duo to make new connections on their journey. McNeal said a number of
people they met online offered them food and lodging en route.
and Chase’s latest journey wasn’t the first ambitious biking adventure
the pair has tackled.
In 2008, the two completed a 1,700-mile trek
between Seattle and Mexico on the West Coast.
“On that first trip, we learned a lot about ourselves and each other,” Chase said.
“Just like everyone else, we have problems, and we have to work through them or nothing gets resolved,” he said.
McNeal agreed, explaining that both he and his travel partner share some similarities.
“We’re both pretty easy-going guys, and we don’t always speak our minds,” he said.
The trip taught McNeal a lesson about the value opening lines of communication.
can’t bottle yourself up. You need to be open and honest and talk, or
else little things can build up and you might explode and say things you
don’t even mean,” he said.
For more than three months on their
journey, McNeal and Chase shared a small tent each night, and some days
they chose to ride at a distance, reconnecting periodically.
“We realized we both sometimes needed personal time on the bike,” Chance said. “It’s about giving one another space.”
pair traveled about 3,000 miles before sustaining their first flat
tire, but the charm didn’t last, and they finished their journey only
after repairing 15 flats in all. McNeal had the most serious
malfunction, when the inner tube of his rear tire blew, and the rim was
so badly bent that he had to hitchhike into town for a replacement.
Despite moments of adversity, Chase said: “This was an amazing way to experience the Great Lakes.”
seeing them all, Chase said Lake Superior still remains his favorite as
the most unspoiled. He described finishing the journey as a
McNeal, too, had mixed feelings about
the ride coming to an end. “It has been life-changing. I’ve never tried
to do something like this before. I’m really proud of what we’ve done.

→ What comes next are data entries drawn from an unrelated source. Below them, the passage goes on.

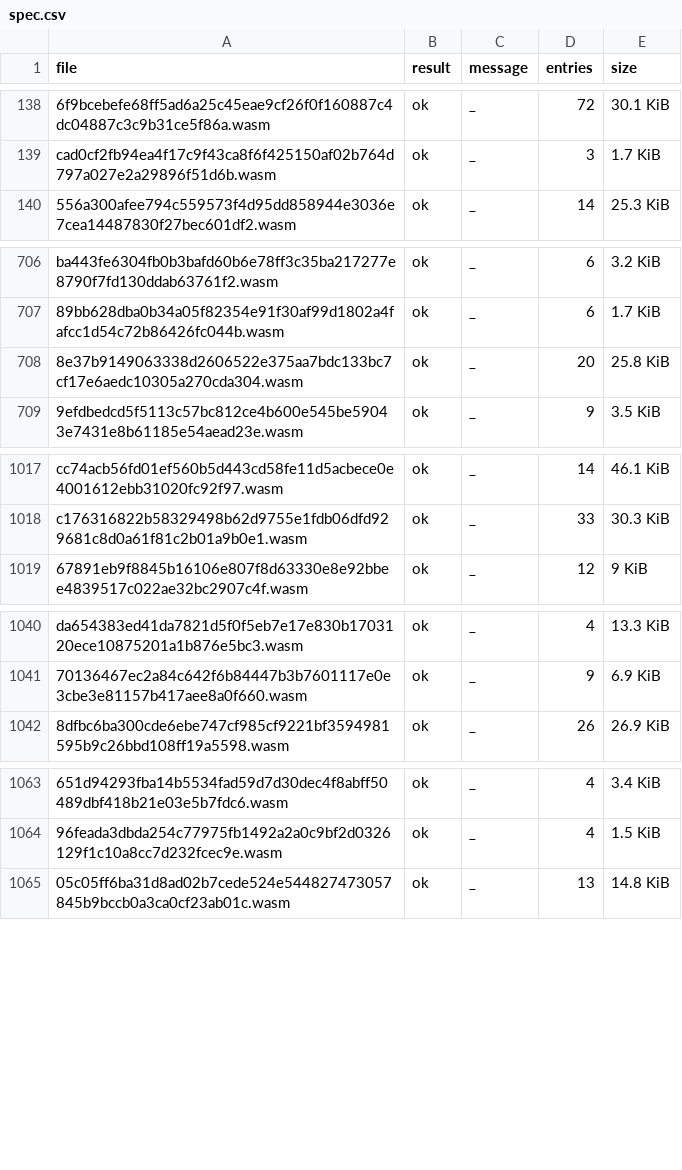
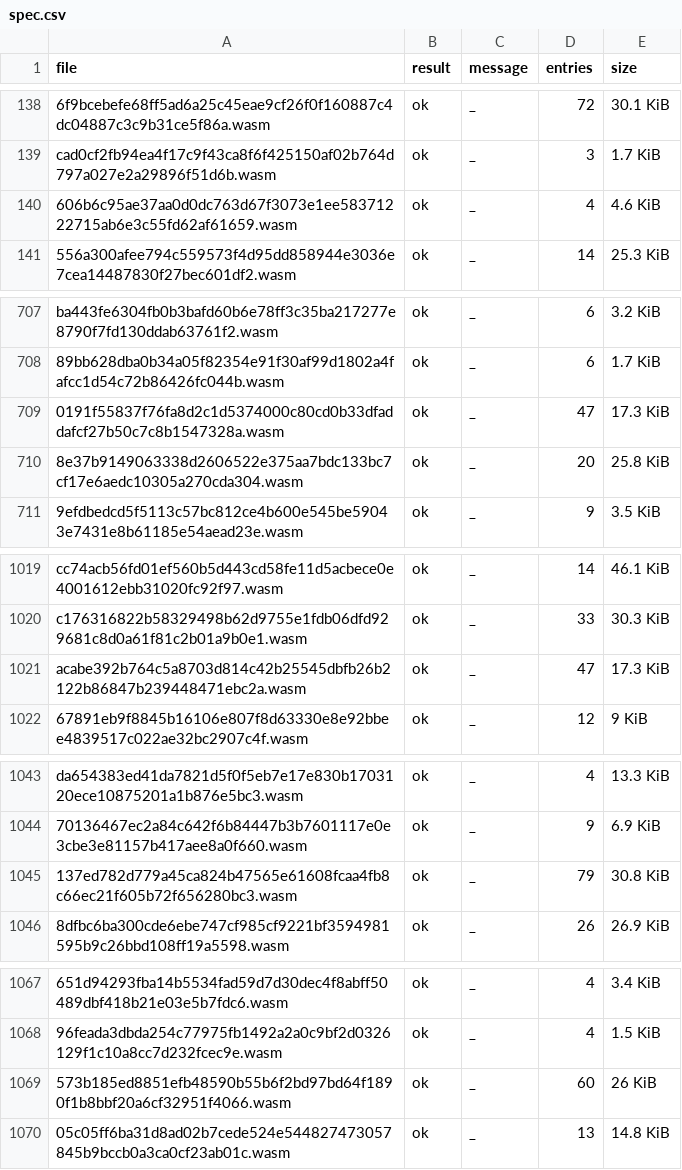
Before and after one commit to anupsdf/stellar-contract-wasms, a CSV file: analysis/spec.csv, drawn as a sheet; only a part is shown, gaps mark what is left out; the diff covers the shown part only; the diff names each change by its address in the sheet, - before the commit and + after, or states it on an @@ line.

```diff
--- a/analysis/spec.csv
+++ b/analysis/spec.csv
+row 140: 606b6c95ae37aa0d0dc763d67f3073e1ee58371222715ab6e3c55fd62af61659.wasm | ok | _ | 4 | 4.6 KiB
+row 709: 0191f55837f76fa8d2c1d5374000c80cd0b33dfaddafcf27b50c7c8b1547328a.wasm | ok | _ | 47 | 17.3 KiB
+row 1021: acabe392b764c5a8703d814c42b25545dbfb26b2122b86847b239448471ebc2a.wasm | ok | _ | 47 | 17.3 KiB
+row 1045: 137ed782d779a45ca824b47565e61608fcaa4fb8c66ec21f605b72f656280bc3.wasm | ok | _ | 79 | 30.8 KiB
+row 1069: 573b185ed8851efb48590b55b6f2bd97bd64f1890f1b8bbf20a6cf32951f4066.wasm | ok | _ | 60 | 26 KiB
```
Also changed, not shown: 2 edited cells elsewhere in this file, 5 other files.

all of our goals as best we could, and that meant a lot
McNeal and Chase said they’re already hatching plans for their next trip — perhaps a journey on water instead of around it.